* _What is expected_
Line by line, please look for the word "Plan" in the following records, then copy each line you find it in.

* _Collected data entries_
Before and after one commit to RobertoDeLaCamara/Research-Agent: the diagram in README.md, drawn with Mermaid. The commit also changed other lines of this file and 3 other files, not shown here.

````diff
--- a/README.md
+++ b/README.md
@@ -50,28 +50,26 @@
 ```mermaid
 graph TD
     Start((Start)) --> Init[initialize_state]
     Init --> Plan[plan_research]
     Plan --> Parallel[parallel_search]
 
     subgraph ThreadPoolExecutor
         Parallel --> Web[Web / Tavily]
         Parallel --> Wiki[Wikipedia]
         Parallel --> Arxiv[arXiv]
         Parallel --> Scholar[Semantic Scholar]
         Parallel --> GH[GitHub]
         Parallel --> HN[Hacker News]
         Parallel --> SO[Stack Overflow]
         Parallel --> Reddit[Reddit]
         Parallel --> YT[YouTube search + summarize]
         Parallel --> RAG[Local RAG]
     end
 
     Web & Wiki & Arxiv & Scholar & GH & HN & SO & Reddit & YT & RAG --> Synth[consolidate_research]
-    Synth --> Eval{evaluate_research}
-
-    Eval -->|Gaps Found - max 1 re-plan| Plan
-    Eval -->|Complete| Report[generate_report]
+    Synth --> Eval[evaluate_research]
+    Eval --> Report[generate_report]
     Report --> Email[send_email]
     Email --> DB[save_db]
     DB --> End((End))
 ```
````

* _Your solution_
     Init --> Plan[plan_research]
     Plan --> Parallel[parallel_search]
-    Eval -->|Gaps Found - max 1 re-plan| Plan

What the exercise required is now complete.